> [What this task involves]: Every record below must be copied exactly, with images dropped.

> [Data provided]:

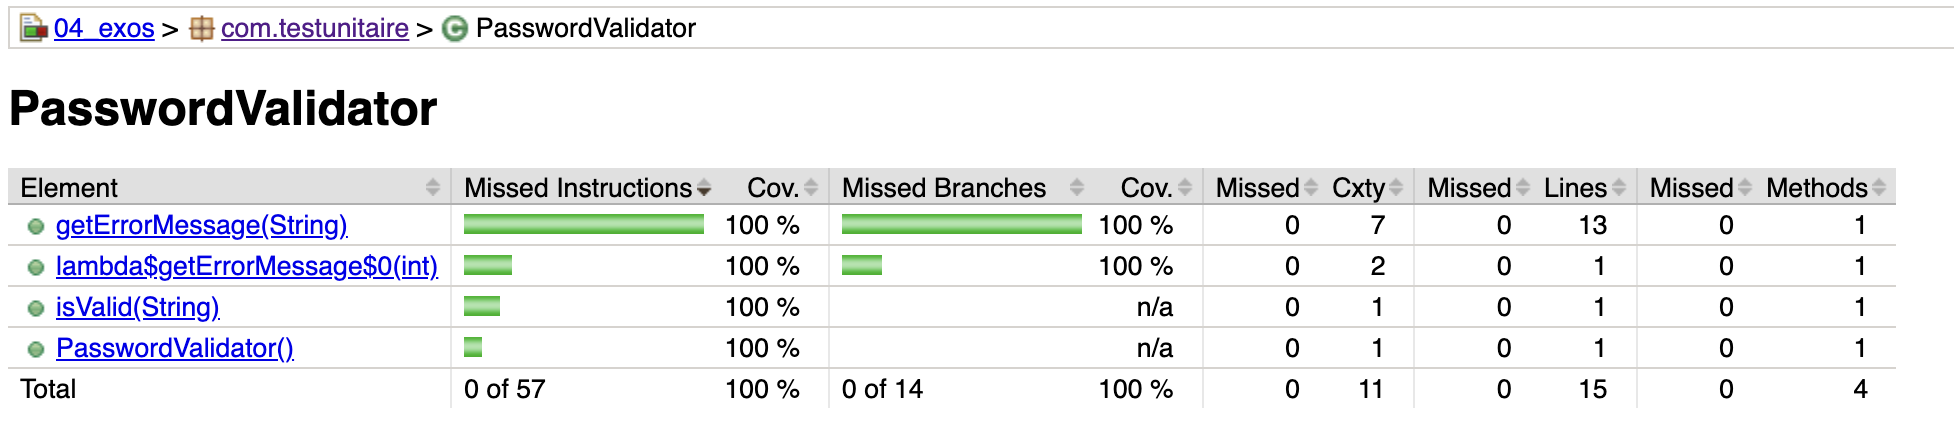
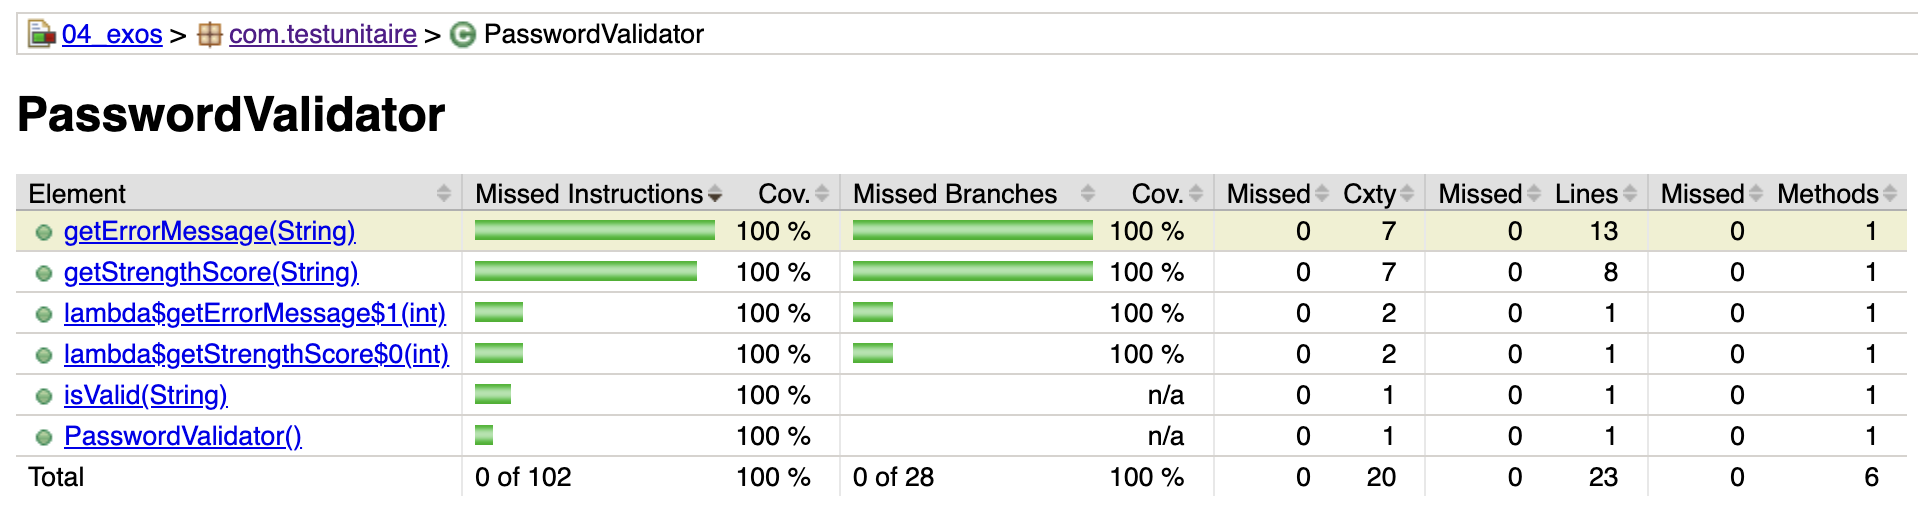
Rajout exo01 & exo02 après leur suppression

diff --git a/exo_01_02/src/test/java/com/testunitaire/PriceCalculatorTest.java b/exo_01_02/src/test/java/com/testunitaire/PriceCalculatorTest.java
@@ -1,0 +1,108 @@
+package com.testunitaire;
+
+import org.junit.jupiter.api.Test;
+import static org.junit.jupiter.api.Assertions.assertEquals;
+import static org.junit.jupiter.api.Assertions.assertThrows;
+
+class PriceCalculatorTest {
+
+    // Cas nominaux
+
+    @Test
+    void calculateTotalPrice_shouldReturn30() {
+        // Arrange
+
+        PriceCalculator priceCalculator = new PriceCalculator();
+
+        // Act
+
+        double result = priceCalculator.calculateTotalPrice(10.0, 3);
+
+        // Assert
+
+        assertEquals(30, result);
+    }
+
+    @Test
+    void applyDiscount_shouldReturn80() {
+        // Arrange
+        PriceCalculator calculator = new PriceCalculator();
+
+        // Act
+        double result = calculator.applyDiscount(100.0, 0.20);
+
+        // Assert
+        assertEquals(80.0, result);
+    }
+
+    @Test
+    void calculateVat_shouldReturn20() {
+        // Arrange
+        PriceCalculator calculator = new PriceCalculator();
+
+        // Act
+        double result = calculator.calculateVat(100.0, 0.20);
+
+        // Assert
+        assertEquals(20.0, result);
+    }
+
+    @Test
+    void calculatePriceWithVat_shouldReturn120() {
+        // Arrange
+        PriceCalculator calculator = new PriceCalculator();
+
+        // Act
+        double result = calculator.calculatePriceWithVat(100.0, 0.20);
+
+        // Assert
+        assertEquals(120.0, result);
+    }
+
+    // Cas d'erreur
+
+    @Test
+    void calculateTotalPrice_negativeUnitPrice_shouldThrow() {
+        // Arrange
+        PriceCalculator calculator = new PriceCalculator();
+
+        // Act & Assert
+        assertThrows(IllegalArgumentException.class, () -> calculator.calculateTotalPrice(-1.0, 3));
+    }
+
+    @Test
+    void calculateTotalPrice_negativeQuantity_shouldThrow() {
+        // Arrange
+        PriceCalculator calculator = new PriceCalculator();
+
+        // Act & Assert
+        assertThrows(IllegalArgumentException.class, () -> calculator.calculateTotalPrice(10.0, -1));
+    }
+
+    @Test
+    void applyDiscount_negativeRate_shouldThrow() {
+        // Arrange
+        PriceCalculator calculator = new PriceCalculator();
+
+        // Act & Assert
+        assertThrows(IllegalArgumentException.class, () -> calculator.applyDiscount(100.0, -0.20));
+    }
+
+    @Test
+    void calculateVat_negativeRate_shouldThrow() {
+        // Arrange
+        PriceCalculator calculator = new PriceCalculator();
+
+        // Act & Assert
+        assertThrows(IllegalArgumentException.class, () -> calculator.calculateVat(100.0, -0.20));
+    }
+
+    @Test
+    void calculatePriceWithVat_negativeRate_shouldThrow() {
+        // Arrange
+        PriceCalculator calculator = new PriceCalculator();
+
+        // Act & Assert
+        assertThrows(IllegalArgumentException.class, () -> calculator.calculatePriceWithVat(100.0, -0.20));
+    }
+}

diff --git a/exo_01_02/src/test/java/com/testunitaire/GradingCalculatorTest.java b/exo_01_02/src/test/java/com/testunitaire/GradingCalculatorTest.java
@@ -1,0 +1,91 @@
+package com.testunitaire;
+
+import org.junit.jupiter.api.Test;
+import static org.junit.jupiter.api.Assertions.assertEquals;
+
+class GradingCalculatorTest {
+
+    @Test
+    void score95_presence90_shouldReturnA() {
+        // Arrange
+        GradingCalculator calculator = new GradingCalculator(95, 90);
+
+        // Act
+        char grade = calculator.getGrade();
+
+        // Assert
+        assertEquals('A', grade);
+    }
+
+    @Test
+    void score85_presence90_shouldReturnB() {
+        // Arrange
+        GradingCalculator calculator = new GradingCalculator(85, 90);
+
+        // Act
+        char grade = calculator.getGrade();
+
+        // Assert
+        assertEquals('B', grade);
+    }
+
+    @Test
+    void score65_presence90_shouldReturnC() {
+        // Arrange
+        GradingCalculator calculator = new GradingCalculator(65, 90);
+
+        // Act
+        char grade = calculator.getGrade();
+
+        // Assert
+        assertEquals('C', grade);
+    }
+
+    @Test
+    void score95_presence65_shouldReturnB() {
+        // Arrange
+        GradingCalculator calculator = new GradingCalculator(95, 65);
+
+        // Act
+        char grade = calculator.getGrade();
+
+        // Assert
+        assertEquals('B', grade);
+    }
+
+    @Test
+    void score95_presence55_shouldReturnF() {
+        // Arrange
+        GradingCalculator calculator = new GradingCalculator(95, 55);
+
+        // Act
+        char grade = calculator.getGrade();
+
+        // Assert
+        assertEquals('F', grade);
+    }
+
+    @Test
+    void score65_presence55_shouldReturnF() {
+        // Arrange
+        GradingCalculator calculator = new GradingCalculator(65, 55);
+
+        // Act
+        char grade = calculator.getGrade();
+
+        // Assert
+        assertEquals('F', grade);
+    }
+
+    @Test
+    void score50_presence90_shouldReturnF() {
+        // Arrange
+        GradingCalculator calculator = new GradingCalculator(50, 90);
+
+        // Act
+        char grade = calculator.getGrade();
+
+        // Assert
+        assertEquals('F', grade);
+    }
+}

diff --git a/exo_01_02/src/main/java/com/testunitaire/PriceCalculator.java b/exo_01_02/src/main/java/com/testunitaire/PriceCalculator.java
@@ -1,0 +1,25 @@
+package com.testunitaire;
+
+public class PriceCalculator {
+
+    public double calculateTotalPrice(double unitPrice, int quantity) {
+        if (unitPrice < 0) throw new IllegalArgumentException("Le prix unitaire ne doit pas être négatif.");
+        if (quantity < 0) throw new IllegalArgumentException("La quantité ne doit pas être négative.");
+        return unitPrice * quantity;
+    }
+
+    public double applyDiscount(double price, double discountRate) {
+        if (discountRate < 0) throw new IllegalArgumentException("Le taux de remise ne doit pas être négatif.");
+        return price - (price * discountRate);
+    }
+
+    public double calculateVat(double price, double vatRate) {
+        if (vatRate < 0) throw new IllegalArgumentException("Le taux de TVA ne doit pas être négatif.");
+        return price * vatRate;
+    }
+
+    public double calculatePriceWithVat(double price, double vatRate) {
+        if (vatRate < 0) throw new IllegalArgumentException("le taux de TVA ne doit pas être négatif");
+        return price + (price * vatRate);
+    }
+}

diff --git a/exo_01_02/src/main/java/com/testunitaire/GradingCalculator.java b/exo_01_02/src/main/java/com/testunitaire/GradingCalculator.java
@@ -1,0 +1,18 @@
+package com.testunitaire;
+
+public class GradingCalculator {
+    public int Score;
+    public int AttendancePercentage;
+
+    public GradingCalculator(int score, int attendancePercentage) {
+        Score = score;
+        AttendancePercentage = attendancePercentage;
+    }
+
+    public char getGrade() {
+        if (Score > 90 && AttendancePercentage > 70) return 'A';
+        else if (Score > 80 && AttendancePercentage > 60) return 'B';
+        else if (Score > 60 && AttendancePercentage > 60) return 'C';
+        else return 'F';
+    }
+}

> [Output of the exercise]:
Rajout exo01 & exo02 après leur suppression

diff --git a/exo_01_02/src/test/java/com/testunitaire/PriceCalculatorTest.java b/exo_01_02/src/test/java/com/testunitaire/PriceCalculatorTest.java
@@ -1,0 +1,108 @@
+package com.testunitaire;
+
+import org.junit.jupiter.api.Test;
+import static org.junit.jupiter.api.Assertions.assertEquals;
+import static org.junit.jupiter.api.Assertions.assertThrows;
+
+class PriceCalculatorTest {
+
+    // Cas nominaux
+
+    @Test
+    void calculateTotalPrice_shouldReturn30() {
+        // Arrange
+
+        PriceCalculator priceCalculator = new PriceCalculator();
+
+        // Act
+
+        double result = priceCalculator.calculateTotalPrice(10.0, 3);
+
+        // Assert
+
+        assertEquals(30, result);
+    }
+
+    @Test
+    void applyDiscount_shouldReturn80() {
+        // Arrange
+        PriceCalculator calculator = new PriceCalculator();
+
+        // Act
+        double result = calculator.applyDiscount(100.0, 0.20);
+
+        // Assert
+        assertEquals(80.0, result);
+    }
+
+    @Test
+    void calculateVat_shouldReturn20() {
+        // Arrange
+        PriceCalculator calculator = new PriceCalculator();
+
+        // Act
+        double result = calculator.calculateVat(100.0, 0.20);
+
+        // Assert
+        assertEquals(20.0, result);
+    }
+
+    @Test
+    void calculatePriceWithVat_shouldReturn120() {
+        // Arrange
+        PriceCalculator calculator = new PriceCalculator();
+
+        // Act
+        double result = calculator.calculatePriceWithVat(100.0, 0.20);
+
+        // Assert
+        assertEquals(120.0, result);
+    }
+
+    // Cas d'erreur
+
+    @Test
+    void calculateTotalPrice_negativeUnitPrice_shouldThrow() {
+        // Arrange
+        PriceCalculator calculator = new PriceCalculator();
+
+        // Act & Assert
+        assertThrows(IllegalArgumentException.class, () -> calculator.calculateTotalPrice(-1.0, 3));
+    }
+
+    @Test
+    void calculateTotalPrice_negativeQuantity_shouldThrow() {
+        // Arrange
+        PriceCalculator calculator = new PriceCalculator();
+
+        // Act & Assert
+        assertThrows(IllegalArgumentException.class, () -> calculator.calculateTotalPrice(10.0, -1));
+    }
+
+    @Test
+    void applyDiscount_negativeRate_shouldThrow() {
+        // Arrange
+        PriceCalculator calculator = new PriceCalculator();
+
+        // Act & Assert
+        assertThrows(IllegalArgumentException.class, () -> calculator.applyDiscount(100.0, -0.20));
+    }
+
+    @Test
+    void calculateVat_negativeRate_shouldThrow() {
+        // Arrange
+        PriceCalculator calculator = new PriceCalculator();
+
+        // Act & Assert
+        assertThrows(IllegalArgumentException.class, () -> calculator.calculateVat(100.0, -0.20));
+    }
+
+    @Test
+    void calculatePriceWithVat_negativeRate_shouldThrow() {
+        // Arrange
+        PriceCalculator calculator = new PriceCalculator();
+
+        // Act & Assert
+        assertThrows(IllegalArgumentException.class, () -> calculator.calculatePriceWithVat(100.0, -0.20));
+    }
+}

diff --git a/exo_01_02/src/test/java/com/testunitaire/GradingCalculatorTest.java b/exo_01_02/src/test/java/com/testunitaire/GradingCalculatorTest.java
@@ -1,0 +1,91 @@
+package com.testunitaire;
+
+import org.junit.jupiter.api.Test;
+import static org.junit.jupiter.api.Assertions.assertEquals;
+
+class GradingCalculatorTest {
+
+    @Test
+    void score95_presence90_shouldReturnA() {
+        // Arrange
+        GradingCalculator calculator = new GradingCalculator(95, 90);
+
+        // Act
+        char grade = calculator.getGrade();
+
+        // Assert
+        assertEquals('A', grade);
+    }
+
+    @Test
+    void score85_presence90_shouldReturnB() {
+        // Arrange
+        GradingCalculator calculator = new GradingCalculator(85, 90);
+
+        // Act
+        char grade = calculator.getGrade();
+
+        // Assert
+        assertEquals('B', grade);
+    }
+
+    @Test
+    void score65_presence90_shouldReturnC() {
+        // Arrange
+        GradingCalculator calculator = new GradingCalculator(65, 90);
+
+        // Act
+        char grade = calculator.getGrade();
+
+        // Assert
+        assertEquals('C', grade);
+    }
+
+    @Test
+    void score95_presence65_shouldReturnB() {
+        // Arrange
+        GradingCalculator calculator = new GradingCalculator(95, 65);
+
+        // Act
+        char grade = calculator.getGrade();
+
+        // Assert
+        assertEquals('B', grade);
+    }
+
+    @Test
+    void score95_presence55_shouldReturnF() {
+        // Arrange
+        GradingCalculator calculator = new GradingCalculator(95, 55);
+
+        // Act
+        char grade = calculator.getGrade();
+
+        // Assert
+        assertEquals('F', grade);
+    }
+
+    @Test
+    void score65_presence55_shouldReturnF() {
+        // Arrange
+        GradingCalculator calculator = new GradingCalculator(65, 55);
+
+        // Act
+        char grade = calculator.getGrade();
+
+        // Assert
+        assertEquals('F', grade);
+    }
+
+    @Test
+    void score50_presence90_shouldReturnF() {
+        // Arrange
+        GradingCalculator calculator = new GradingCalculator(50, 90);
+
+        // Act
+        char grade = calculator.getGrade();
+
+        // Assert
+        assertEquals('F', grade);
+    }
+}

diff --git a/exo_01_02/src/main/java/com/testunitaire/PriceCalculator.java b/exo_01_02/src/main/java/com/testunitaire/PriceCalculator.java
@@ -1,0 +1,25 @@
+package com.testunitaire;
+
+public class PriceCalculator {
+
+    public double calculateTotalPrice(double unitPrice, int quantity) {
+        if (unitPrice < 0) throw new IllegalArgumentException("Le prix unitaire ne doit pas être négatif.");
+        if (quantity < 0) throw new IllegalArgumentException("La quantité ne doit pas être négative.");
+        return unitPrice * quantity;
+    }
+
+    public double applyDiscount(double price, double discountRate) {
+        if (discountRate < 0) throw new IllegalArgumentException("Le taux de remise ne doit pas être négatif.");
+        return price - (price * discountRate);
+    }
+
+    public double calculateVat(double price, double vatRate) {
+        if (vatRate < 0) throw new IllegalArgumentException("Le taux de TVA ne doit pas être négatif.");
+        return price * vatRate;
+    }
+
+    public double calculatePriceWithVat(double price, double vatRate) {
+        if (vatRate < 0) throw new IllegalArgumentException("le taux de TVA ne doit pas être négatif");
+        return price + (price * vatRate);
+    }
+}

diff --git a/exo_01_02/src/main/java/com/testunitaire/GradingCalculator.java b/exo_01_02/src/main/java/com/testunitaire/GradingCalculator.java
@@ -1,0 +1,18 @@
+package com.testunitaire;
+
+public class GradingCalculator {
+    public int Score;
+    public int AttendancePercentage;
+
+    public GradingCalculator(int score, int attendancePercentage) {
+        Score = score;
+        AttendancePercentage = attendancePercentage;
+    }
+
+    public char getGrade() {
+        if (Score > 90 && AttendancePercentage > 70) return 'A';
+        else if (Score > 80 && AttendancePercentage > 60) return 'B';
+        else if (Score > 60 && AttendancePercentage > 60) return 'C';
+        else return 'F';
+    }
+}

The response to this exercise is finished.